22 July 1815


From Letters Received By The Office Of The Adjutant General, 1805-1821, a document in the Willoughby Morgan file:

Postmarked Michilimackinac



"I find myself considerably embarrassed in my command.  ...It is the time that these Islanders cut hay at some ten miles distance for the winter--but my hands are tied for the want of water transportation... .  And above all...I want money.  It is unpossible [sic]...do without a military agent."



Monday, July 21, 2014

Boats Made Bullet Proof?


From Wisconsin History (Wisconsin Historical Society)

At this time at Prairie du Chien the events of the war of 1812 in that quarter were fresh in the minds of everyone.   I learned that in the spring or summer of 1814 the U.S. government sent boats made bullet proof under a Captain [Frederick] Yeiser, who was in command of the boats, and a company of U.S. troops under Lieut. [Joseph] Perkins to take and retain possession of Prairie du Chien.


Michael Chapu...private in Captain Frederick Yeiser's company of volunteers..wounded 21 July 1814 on board the gunboat Governor Clark in an engagement with the Indians at...Rock River.....

Source

Sunday, July 20, 2014

Young Zachary Taylor


Source
It was soon after the affair of the Chesapeake and Leopard...that young Taylor, only eighteen years of age, applied for a commission in the army... .  At an early age he had associated himself with one of the volunteer corps of Kentucky, and obtained a high reputation for aptitude military science, which was his favorite study.

In 1808, the last year of Mr Jefferson's second administration, and while Gen. Henry Dearborn was Secretary of War, Zachary Taylor received the appointment of Lieutenant in the 7th infantry and his military career in the regular service of the United States.





Saturday, July 19, 2014

Buildings Destroyed


Source - Map Of The Niagara Area


Excerpted from NIAGARA HISTORICAL SOCIETY NO. 27:

Buildings burned and destroyed in St. Davids by General Brown's Army, 19th July, 1814:

David Secord, 3 houses, barns, mill, 2,240 £.
Widow Secord, house, 500 £.
Richard Woodruff, house, shop, 300 £.
Widow Bunting, barn, 75 £.
David Secord, house, etc. 375 £.
Widow Lowell, 200 £.
Samuel Boyd, house, 250 £.
Timothy Street, houses, shop, 430 £.
Estate of T. Bunting, 200 £.
Jacob Lutz, house, 125 £.
John Collard, house, 436 £.
Total: 5,731 £.



Friday, July 18, 2014

To The Petite Cote


Source (Page 266)

Taken from The War On The Detroit The Chronicles Of Thomas Vercheres de Boucherville....:

"During the month of July we had several skirmishes with the enemy [Americans], the most important one being at the bridge over the Canard River, between Sandwich and Amherstburg and about three miles from the latter village."  "Here we had a picket composed of a company of infantry and some artillery men in charge of the fieldpieces stationed there, besides some [Indians] for patrol duty."  "The Americans attacked this picket but were forced to retire in great haste."

"One day in July a band of Indians composed of Shawnees with Tecumseh at their head, besides some Ottawas and Potawatomi came to my store...and asked me if I would go with them to Petite Cote, three miles beyond our picket at River Canard, to deliver a blow to the enemy."

From the American perspective:

Source




Wednesday, July 16, 2014

Skirmish At The River Canard


Taken from the War on the Detroit - the chronicles of Thomas Verchères de Boucherville and The capitulation, by an Ohio volunteer, edited by Milo Milton Quaife:

The war began with the Detroit campaign of General Hull, and its first blood was shed in one of the tiny skirmishes at the River Canard, where the highway from Windsor to Amherstburg crosses this unimpressive stream.

According to Wikimapia:

"River Canard was the site of an engagement between British and American forces on July 16, 1812, during the War of 1812. An American force of 280 men under Colonels Cass and Miller skirmished with British troops near the bridge.
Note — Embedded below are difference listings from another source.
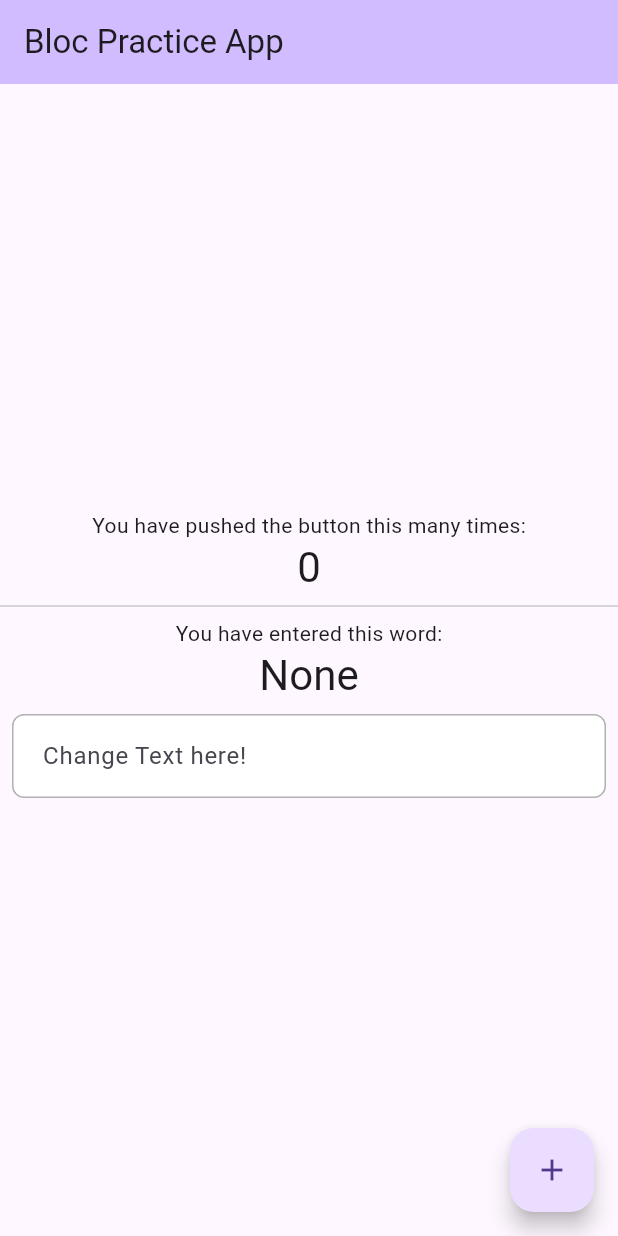
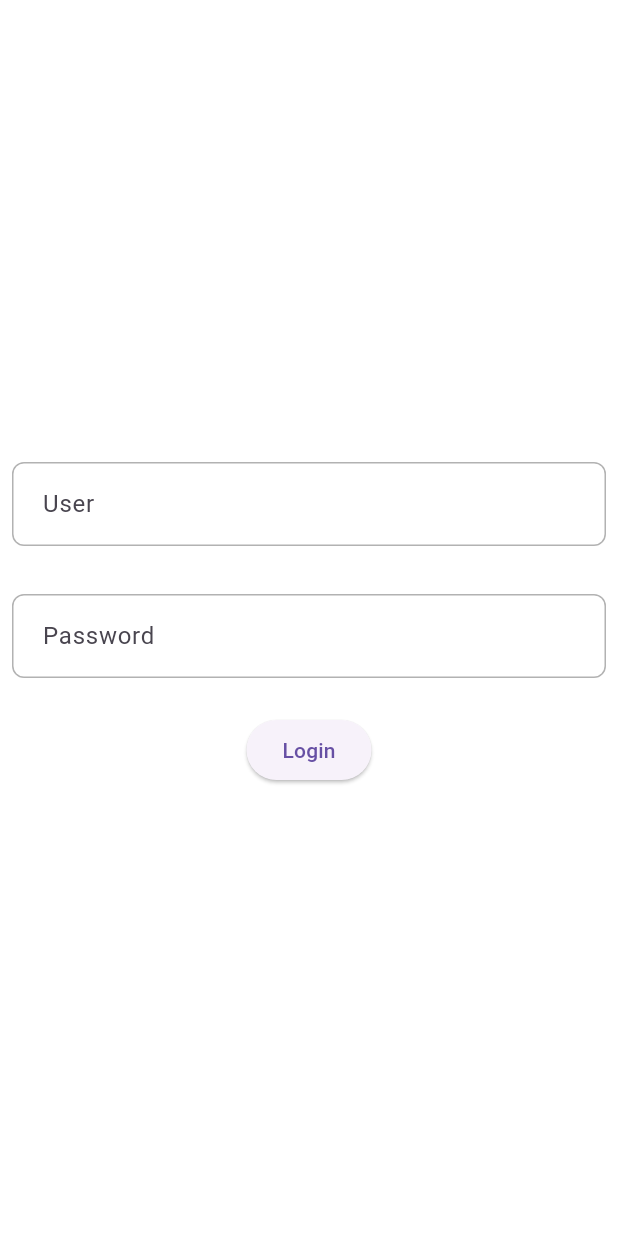
Before and after one commit to cuisonenrico/bloc_practice, a Flutter app: the screen it shows after launch, on a phone screen of 412 x 824 dp. Run offline on Flutter 3.47's test engine with Material 3 defaults, Android fonts, the light colour scheme and no system bars; our stand-ins replace flutter_bloc, freezed_annotation, go_router, hive, hive_flutter, injectable; accounts and stored records are empty; generated files the repository leaves out were written again.

Commit message:
Employee List Page, Login Page
UI for Employee list including its functionality to add new employees and saving it to Hive and state,
Login page is for UI only

added TimeLog model for future use
Adjusted router
Removed main page and used loginpage as main page

```diff
--- /dev/null
+++ b/lib/screens/login_page/login_page.dart
@@ -0,0 +1,57 @@
+import 'package:bloc_practice/screens/employee_list_page/employee_list_page.dart';
+import 'package:bloc_practice/screens/widgets/debouncing_input_field.dart';
+import 'package:flutter/material.dart';
+import 'package:go_router/go_router.dart';
+
+class LoginPage extends StatelessWidget {
+  const LoginPage({super.key});
+
+  static const routeName = 'login-page';
+  static const route = '/login-page';
+
+  @override
+  Widget build(BuildContext context) {
+    return Scaffold(
+      body: Container(
+        height: double.infinity,
+        decoration: BoxDecoration(
+          color: Colors.white,
+        ),
+        child: Center(
+          child: Column(
+            mainAxisAlignment: MainAxisAlignment.center,
+            children: [
+              // Email: cabic60931@onlcool.com
+              // PW: E4ts&4H-
+              // API: https://www.yahshuapayroll.com/api/api-auth/
+              Padding(
+                padding: const EdgeInsets.all(8.0),
+                child: DebouncingInputField(
+                  // onChangeText: (user) => loginFormBloc.onSetUser(user),
+                  hintText: 'User', onChangeText: (String value) {},
+                ),
+              ),
+              SizedBox(height: 16),
+              Padding(
+                padding: const EdgeInsets.all(8.0),
+                child: DebouncingInputField(
+                  // onChangeText: (password) => loginFormBloc.onSetPassword(password),
+                  hintText: 'Password',
+                  obscureText: true, onChangeText: (String value) {},
+                ),
+              ),
+              SizedBox(height: 16),
+              ElevatedButton(
+                onPressed: () => context.goNamed(EmployeeListPage.routeName),
+                child: Text('Login'),
+              ),
+              // Text(
+              //   '${loginFormBloc.state.user}\n${loginFormBloc.state.password}',
+              // ),
+            ],
+          ),
+        ),
+      ),
+    );
+  }
+}
--- a/lib/screens/main_page/main_page.dart
+++ /dev/null
@@ -1,64 +0,0 @@
-import 'package:bloc_practice/screens/widgets/debouncing_input_field.dart';
-import 'package:bloc_practice/state/cubits/cubits.dart';
-import 'package:flutter/material.dart';
-import 'package:flutter_bloc/flutter_bloc.dart';
-
-class MainPage extends StatelessWidget {
-  const MainPage({
-    super.key,
-  });
-
-  static const String routeName = 'my-page';
-  static const String route = '/my-page';
-
-  @override
-  Widget build(BuildContext context) {
-    final stateBloc = context.watch<StateCubit>();
-    return Scaffold(
-      appBar: AppBar(
-        backgroundColor: Theme.of(context).colorScheme.inversePrimary,
-        title: const Text('Bloc Practice App'),
-      ),
-      body: Center(
-        child: Column(
-          mainAxisAlignment: MainAxisAlignment.center,
-          children: <Widget>[
-            const Text(
-              'You have pushed the button this many times:',
-            ),
-            Text(
-              '${stateBloc.state.counter}',
-              style: Theme.of(context).textTheme.headlineMedium,
-            ),
-            Divider(),
-            const Text(
-              'You have entered this word:',
-            ),
-            Text(
-              stateBloc.state.text,
-              style: Theme.of(context).textTheme.headlineMedium,
-            ),
-            Padding(
-              padding: const EdgeInsets.all(8.0),
-              child: DebouncingInputField(
-                hintText: 'Change Text here!',
-                onChangeText: (text) {
-                  if (text.isEmpty) {
-                    stateBloc.setText('None');
-                  } else {
-                    stateBloc.setText(text);
-                  }
-                },
-              ),
-            ),
-          ],
-        ),
-      ),
-      floatingActionButton: FloatingActionButton(
-        onPressed: () => stateBloc.increment(),
-        tooltip: 'Increment',
-        child: const Icon(Icons.add),
-      ),
-    );
-  }
-}
--- a/lib/state/app_state.dart
+++ b/lib/state/app_state.dart
@@ -1,4 +1,4 @@
-import 'package:async_redux/async_redux.dart';
+import 'package:bloc_practice/state/models/time_log_model/time_log.dart';
 import 'package:bloc_practice/utilities/enums/error_enums.dart';
 import 'package:freezed_annotation/freezed_annotation.dart';
 
@@ -8,29 +8,16 @@ part 'app_state.g.dart';
 @freezed
 class AppState with _$AppState {
   factory AppState({
-    // Counter
-    @Default(0) int counter,
-    @Default('None') String text,
     @Default(ErrorCodes.STAND_BY) ErrorCodes errorCode,
-    // Wait
-    @Default(Wait.empty) @JsonKey(name: 'wait', includeFromJson: false) Wait wait,
+    // Login
+    @Default(false) bool isLoggedIn,
+
+    // Time Log
+    @Default([]) List<TimeLog> timeLogList,
+    TimeLog? selectedTimeLog,
   }) = _AppState;
 
   factory AppState.fromJson(Map<String, dynamic> json) => _$AppStateFromJson(json);
 
-  factory AppState.init() => AppState(wait: Wait());
+  factory AppState.init() => AppState();
 }
-
-abstract class StateSerializer<St> {
-  Map<String, dynamic> encode(St state);
-
-  St decode(Map<String, dynamic> data);
-}
-
-class AppStateSerializer extends StateSerializer<AppState> {
-  @override
-  AppState decode(Map<String, dynamic> data) => AppState.fromJson(data);
-
-  @override
-  Map<String, dynamic> encode(AppState state) => state.toJson();
-}
--- a/lib/state/cubits/cubits.dart
+++ b/lib/state/cubits/cubits.dart
@@ -7,17 +7,16 @@ import 'package:http/http.dart' as http;
 class StateCubit extends Cubit<AppState> {
   StateCubit() : super(AppState.init());
 
-  void increment() => emit(state.copyWith(counter: state.counter + 1));
-  void decrement() => emit(state.copyWith(counter: state.counter - 1));
-  void setText(String text) => emit(state.copyWith(text: text));
   // Fetch data from API
+  // TODO(cuisonenrico): improve this by moving the API call to another file to better layer the structure
   Future<void> fetch() async {
     try {
-      final response = await http.get(Uri.parse('https://jsonplaceholder.typicode.com/posts'));
+      final response = await http.get(Uri.parse(''));
 
       if (response.statusCode == 200) {
+        /// Parse object here (create a model and parse from json)
         // final data = json.decode(response.body);
-        emit(state.copyWith(text: 'data'));
+        // emit(state.copyWith(text: 'data'));
       } else {
         emit(state.copyWith(errorCode: ErrorCodes.API_ERROR));
       }
--- a/lib/utilities/app_router.dart
+++ b/lib/utilities/app_router.dart
@@ -1,20 +1,55 @@
-import 'package:bloc_practice/screens/main_page/main_page.dart';
+import 'package:bloc_practice/screens/employee_list_page/add_new_employee_page.dart';
+import 'package:bloc_practice/screens/employee_list_page/employee_list_page.dart';
+import 'package:bloc_practice/screens/login_page/login_page.dart';
+import 'package:bloc_practice/state/cubits/employee_cubit.dart';
 import 'package:flutter/material.dart';
+import 'package:flutter_bloc/flutter_bloc.dart';
 import 'package:go_router/go_router.dart';
 
 final GlobalKey<NavigatorState> rootNavigatorKey = GlobalKey<NavigatorState>(debugLabel: 'rootNavigatorKey');
 
 final router = GoRouter(
   observers: [routeObservers],
-  initialLocation: MainPage.route,
+  initialLocation: LoginPage.route,
   navigatorKey: rootNavigatorKey,
   routes: [
     GoRoute(
-      path: MainPage.route,
-      name: MainPage.routeName,
-      builder: (_, __) => MainPage(),
-      routes: const [],
+      path: LoginPage.route,
+      name: LoginPage.routeName,
+      builder: (_, __) => LoginPage(),
+      routes: [
+        GoRoute(
+          path: EmployeeListPage.route,
+          name: EmployeeListPage.routeName,
+          builder: (context, __) {
+            context.read<EmployeeCubit>().getEmployees();
+            return EmployeeListPage();
+          },
+          routes: [
+            GoRoute(
+              path: AddNewEmployeePage.route,
+              name: AddNewEmployeePage.routeName,
+              builder: (_, __) => AddNewEmployeePage(),
+              routes: const [],
+            ),
+          ],
+        ),
+      ],
     ),
+    // GoRoute(
+    //   path: MainPage.route,
+    //   name: MainPage.routeName,
+    //   builder: (_, __) => MainPage(),
+    //   redirect: (context, routerState) {
+    //     final state = context.read<StateCubit>().state;
+    //     final isLoggedIn = state.isLoggedIn;
+    //
+    //     return isLoggedIn ? MainPage.routeName : LoginPage.route;
+    //   },
+    //   routes: [
+    //
+    //   ],
+    // ),
   ],
 );
 
```
Also changed, not shown: lib/screens/employee_list_page/add_new_employee_page.dart (added, +84 -0 lines), lib/screens/employee_list_page/employee_list_page.dart (added, +68 -0 lines), lib/screens/employee_list_page/widgets/employee_tile.dart (added, +44 -0 lines), lib/state/models/time_log_model/time_log.dart (added, +16 -0 lines).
Two British soldiers, James Hancock and John Dean were captured. Hancock would die of his wounds later in the day, becoming the first British casualty of the war. Dean was taken prisoner to Detroit where his left arm was amputated due to wounds. He would be liberated with the capture of Fort Detroit by the British one month later."